You can calculate this number before talking to a lender so that there will be no surprises about how much you might expect to borrow. First, total all your monthly liabilities – including the potential housing payment - and divide that number by your gross monthly income. The resulting percentage is your DTI ratio. In order to qualify for a mortgage, your DTI must come in under a certain number. That number can vary depending on lender and loan program but is almost always lower than 50%.
The DTI is commonly broken into two parts: the front-end DTI and the back-end DTI. The typically maximum accepted front- and back-end ratio is 28/36.
The front-end DTI determines the impact your new mortgage payment will have on your monthly income. It is calculated by dividing your potential mortgage payment – including the taxes, insurance and any HOAs - by your gross monthly income. For most conventional, conforming loans this number should be lower than 28%. For example, let’s say your gross monthly income is $10,000 and your new payment will be $2,000. That would give you a front-end ratio of 20%, an acceptable rate for most underwriting standards. The lower the ratio, lenders figure, the more disposable income you will have to deal with life’s emergencies.

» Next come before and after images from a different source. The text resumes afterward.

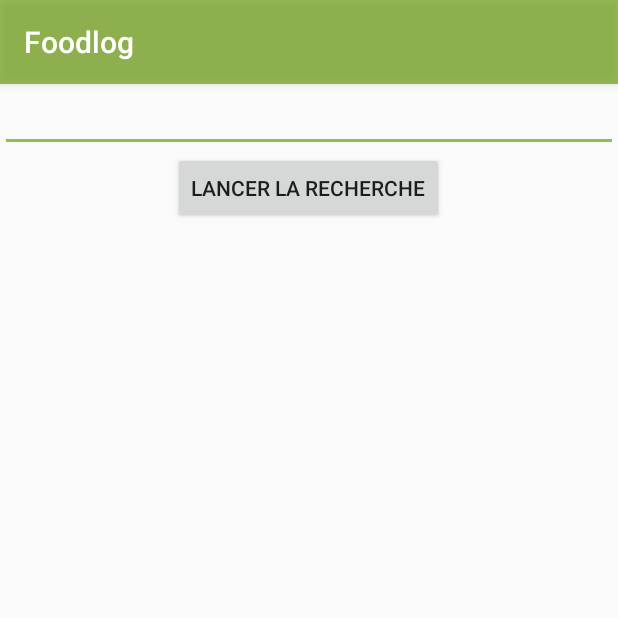
After one commit to CVhp/Foodlog, an Android app: the RecetteActivity screen opened directly, with no data from a screen before it, on a phone screen of 412 x 824 dp, the top half of it. The commit adds this screen. Run offline under Robolectric (Android 15) with nearby library versions, the phone set to English and light mode, and no system bars.

Commit message:
Ajout de l'api marmiton et du layout

```diff
--- a/app/src/main/AndroidManifest.xml
+++ b/app/src/main/AndroidManifest.xml
@@ -34,6 +34,7 @@
         <activity android:name=".Options.DetailsProductActivity" />
         <activity android:name=".Notif.NotificationActivity"/>
         <activity android:name=".Notif.SettingsActivity"></activity>
+        <activity android:name=".Options.RecetteActivity"/>
 
         <meta-data
             android:name="com.google.android.gms.vision.DEPENDENCIES"
--- a/app/src/main/java/fr/epf/foodlog/ListProduct/ListProductActivity.kt
+++ b/app/src/main/java/fr/epf/foodlog/ListProduct/ListProductActivity.kt
@@ -17,6 +17,7 @@ import androidx.work.WorkManager
 import fr.epf.foodlog.LoadingActivities.LoadingActivity
 import fr.epf.foodlog.Notif.SettingsActivity
 import fr.epf.foodlog.Options.AddProductActivity
+import fr.epf.foodlog.Options.RecetteActivity
 import fr.epf.foodlog.R
 import fr.epf.foodlog.data.AppDataBase
 import fr.epf.foodlog.data.ProductDao
@@ -157,6 +158,11 @@ class ListProductActivity : AppCompatActivity() {
                 startActivity(intent)
                 true
             }
+            R.id.action_recette -> {
+                val intent = Intent(this, RecetteActivity::class.java)
+                startActivity(intent)
+                true
+            }
             else -> true
         }
 
--- /dev/null
+++ b/app/src/main/res/layout/activity_recette.xml
@@ -0,0 +1,24 @@
+<?xml version="1.0" encoding="utf-8"?>
+<LinearLayout
+    xmlns:android="http://schemas.android.com/apk/res/android" android:layout_width="match_parent"
+    android:layout_height="match_parent"
+    android:orientation="vertical">
+
+    <EditText
+        android:id="@+id/ingredient_choix"
+        android:layout_width="match_parent"
+        android:layout_height="wrap_content"/>
+
+    <Button
+        android:id="@+id/lancer_recherche"
+        android:layout_width="wrap_content"
+        android:layout_height="wrap_content"
+        android:text="Lancer la recherche"
+        android:layout_gravity="center_horizontal"/>
+
+    <TextView
+        android:id="@+id/affiche_recette"
+        android:layout_width="match_parent"
+        android:layout_height="match_parent"/>
+
+</LinearLayout>
--- a/app/src/main/res/menu/list_clients.xml
+++ b/app/src/main/res/menu/list_clients.xml
@@ -2,6 +2,11 @@
 <menu xmlns:app="http://schemas.android.com/apk/res-auto"
     xmlns:android="http://schemas.android.com/apk/res/android">
 
+    <item
+        android:id="@+id/action_recette"
+        android:icon="@drawable/ic_search_black_24dp"
+        android:title="Supprimer"
+        app:showAsAction="ifRoom" />
     <item
         android:id="@+id/action_settings"
         android:icon="@drawable/mr_dialog_close_dark"
```
Also changed, not shown: app/src/main/java/fr/epf/foodlog/Options/RecetteActivity.kt (added, +51 -0 lines), app/src/main/java/fr/epf/foodlog/service/MarmitonAPI.kt (added, +20 -0 lines), app/src/main/res/drawable/ic_search_black_24dp.xml (added, +9 -0 lines).
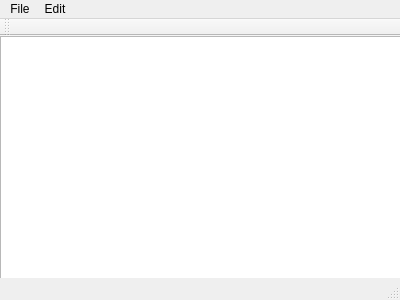
Qt form ComPyth/mainwindow.ui (SquadChia/ComPython) before a commit.
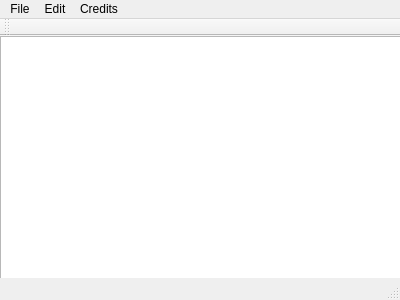
The same form after that commit.

The edit to the form file:
```diff
--- a/ComPyth/mainwindow.ui
+++ b/ComPyth/mainwindow.ui
@@ -55,8 +55,15 @@
     <addaction name="actionUndo"/>
     <addaction name="actionRedo"/>
    </widget>
+   <widget class="QMenu" name="menuCredits">
+    <property name="title">
+     <string>Credits</string>
+    </property>
+    <addaction name="actionShow_Creators"/>
+   </widget>
    <addaction name="menuFile"/>
    <addaction name="menuEdit"/>
+   <addaction name="menuCredits"/>
   </widget>
   <widget class="QToolBar" name="mainToolBar">
    <attribute name="toolBarArea">
```
Left out of the diff: 5 changed lines with no effect on the pictures.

The last half of the DTI ratio takes into account all your other monthly debts. The back-end ratio is more important than the front-end ratio as it gives your lender a more complete picture of the total debt load you will carry once you begin your mortgage payments. To calculate the back-end ratio, figure out how much you pay monthly in total debt – student loans, car payments, credit card bills, other loans, etc. Add to this figure the proposed mortgage payment and then divide that total by your gross monthly income. If your potential mortgage payment is $2,000 and all your other monthly liabilities add up to $1,500, then you would divide $3,500 by your $10,000 gross monthly income to get a rate of 35%. Most lenders look for a maximum back end ratio of 36%.
Some lenders and digital underwriting systems will allow for greater DTIs if you have a large down payment, excellent credit or ample assets. Some government-backed loan programs, like FHA and VA loans, may also accept higher DTIs. On the other hand, if you want a conventional loan or are not planning to contribute much of a down payment or have poor credit, your lender may require an even lower DTI ratio. The DTI is all about determining how much of a risk you are as a borrower.
By calculating your debt-to-income ratio, you can give yourself a heads-up about how likely you are to qualify for a mortgage loan. If your DTI is not within typical bounds, you can work to reduce your monthly liabilities before applying and increase your chances of approval.